N.J. schools wrongfully remove protections for transgender students

It’s fear. Fear drives parents like Frederick K. Short Jr. to sue school districts that refuse to repeal Policy 5756. 

Policy 5756 was signed into law in 2017 by former Gov. Chris Christie, guided by the New Jersey’s Department of Education, in regard to the safety and protection of the civil rights of students. The policy ensures the safety of transgender and nonbinary students by not requiring their educators to inform their parents of their gender identity. 

Parental rights groups cling desperately to the belief that outing a child’s gender identity to their family is for the child’s safety. Safety. A word that seems to be warped by these activities. 

Despite legislation, LGBTQ+ people know freedom as allies support their freedom. Now that it’s known and felt, it isn’t going away. 

Only an ignorant mind assumes every nonbinary or transgender child will be safe in their home. Pleasant imaginations of what life is like for these students is not enough to save their lives. I say this because 41% of LGBTQ youth have seriously considered attempting suicide in the past year, and transgender and nonbinary students have higher rates than their cisgender peers, according to the most recent finding by The Trevor Project. 

Marlboro, Manalapan, Middletown, Colts Neck, Lacey, Lafayette and the Sussex-Wantage Regional School District have effectively repealed policy 5756. 

Over the summer, I attended most of these school board meetings, whether sitting in a library on the right side of history or protesting outside, and I’ve seen the faces of parental rights activists. 

I’ve looked past their pride and certainty that what they believe is all there is, and I see something they can’t see in themselves: genuine, deep-seated fear that it is no longer about them anymore. 

I say I am on the right side of history because if there’s one thing I know conservatives love, it is the Constitution and the founding of America. 

So, let’s go back to basics — The Seven Big Ideas, taught in every foundation American history course: Freedom, Self-Rule, Limited Government, Individualism, The American Dream, Equality, Religion. 

I prompt parental rights groups to refresh their memory on individualism and self-rule and look a transgender or nonbinary child in the eye, and say, “You are not entitled to this. You are not American.”

I fear many parents will not have a problem doing so. They are desperate to ensure the government cannot withhold information on their children from them. I cannot help but ask: Why isn’t your child opening up to you about their identity in the first place? 

I’ve heard all of the arguments, the most common being that “there are only two genders.” Statistics from The Trevor Project statistic and copious scientific evidence validate the existence of gender dysphoria, yet the gender spectrum will not matter to them. Parental rights groups deny reality and cling to the comfort of their limited experiences.

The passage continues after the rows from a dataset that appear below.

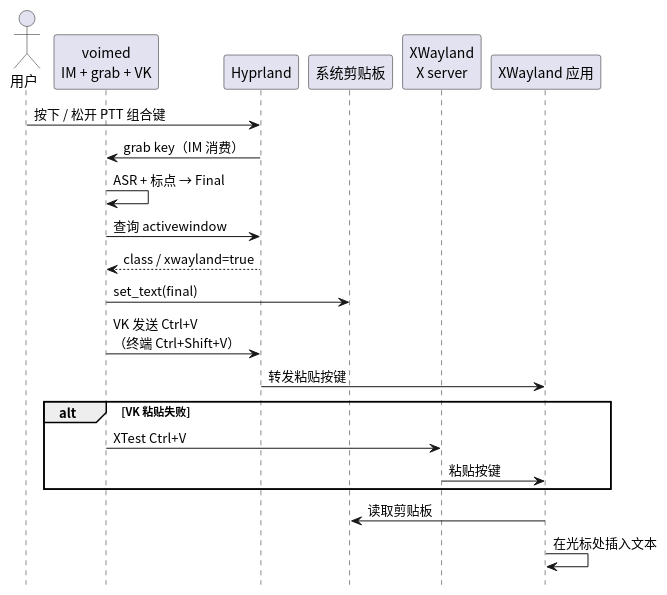
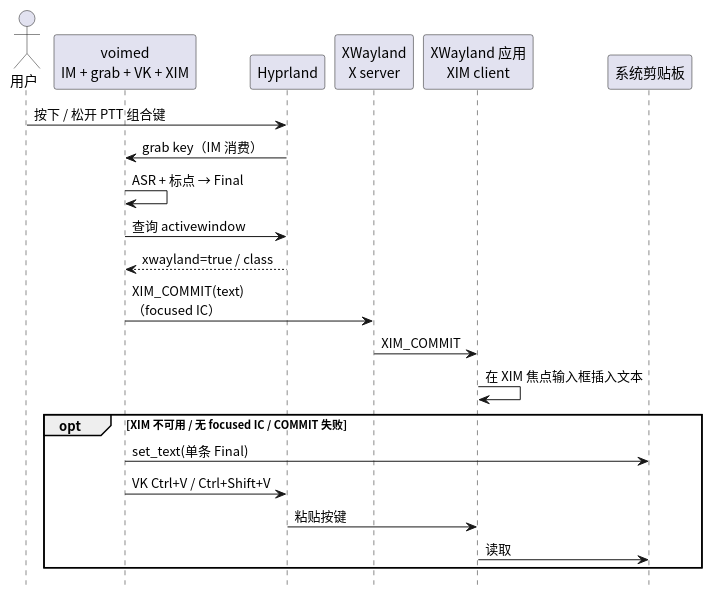
Before and after one commit to 54m43lJ/voime: the diagram in diagram/proposal-xwayland.puml, drawn with PlantUML. The commit also changed 31 other files, not shown here.

Commit message:
docs: XWayland 改走 XIM，剪贴板仅作兜底

```diff
--- a/diagram/proposal-xwayland.puml
+++ b/diagram/proposal-xwayland.puml
@@ -1,27 +1,29 @@
 @startuml
 skinparam defaultFontName "Noto Sans CJK SC"
 skinparam shadowing false
 hide footbox
 
 actor "用户" as User
-participant "voimed\nIM + grab + VK" as Daemon
+participant "voimed\nIM + grab + VK + XIM" as Daemon
 participant "Hyprland" as Compositor
+participant "XWayland\nX server" as Xwayland
+participant "XWayland 应用\nXIM client" as App
 participant "系统剪贴板" as Clip
-participant "XWayland\nX server" as Xwayland
-participant "XWayland 应用" as App
 
 User -> Compositor : 按下 / 松开 PTT 组合键
 Compositor -> Daemon : grab key（IM 消费）
 Daemon -> Daemon : ASR + 标点 → Final
 Daemon -> Compositor : 查询 activewindow
-Compositor --> Daemon : class / xwayland=true
-Daemon -> Clip : set_text(final)
-Daemon -> Compositor : VK 发送 Ctrl+V\n（终端 Ctrl+Shift+V）
-Compositor -> App : 转发粘贴按键
-alt VK 粘贴失败
-  Daemon -> Xwayland : XTest Ctrl+V
-  Xwayland -> App : 粘贴按键
+Compositor --> Daemon : xwayland=true / class
+
+Daemon -> Xwayland : XIM_COMMIT(text)\n（focused IC）
+Xwayland -> App : XIM_COMMIT
+App -> App : 在 XIM 焦点输入框插入文本
+
+opt XIM 不可用 / 无 focused IC / COMMIT 失败
+  Daemon -> Clip : set_text(单条 Final)
+  Daemon -> Compositor : VK Ctrl+V / Ctrl+Shift+V
+  Compositor -> App : 粘贴按键
+  App -> Clip : 读取
 end
-App -> Clip : 读取剪贴板
-App -> App : 在光标处插入文本
 @enduml
```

They are so fearful of giving credence to unfamiliar identities, this statistic from the National Center for Transgender Equality will not matter to them: “Sixty-three percent of our participants experienced serious acts of discrimination—events that would have a major impact on a person’s quality of life and ability to sustain themselves financially or emotionally. Participants reported that they had faced: School bullying/harassment so bad the respondent had to drop out, teacher bullying, physical assault due to bias, sexual assault due to bias, homelessness because of gender identity/expression, denial of medical service due to bias.” 

However, these statistics can mean something to you. 

Ignorance is bliss, and these parents are aging, every day feeling their significance in history diminish because society only moves forward, not backwards. Despite legislation, LGBTQ+ people know freedom as allies support their freedom. Now that it’s known and felt, it isn’t going away. 

To those reading who are allies and aren’t vocalizing their support for their transgender and nonbinary peers loudly and proudly, now is the time to start. 

To students affected by the redaction of Policy 5756 in New Jersey, the character Mary Whitney from one of my favorite novels, “Alias Grace,” has a quote for you: 

“We didn’t lose. We just haven’t won yet.” 




Featured photo courtesy of Foreign, Commonwealth & Development Office, Flickr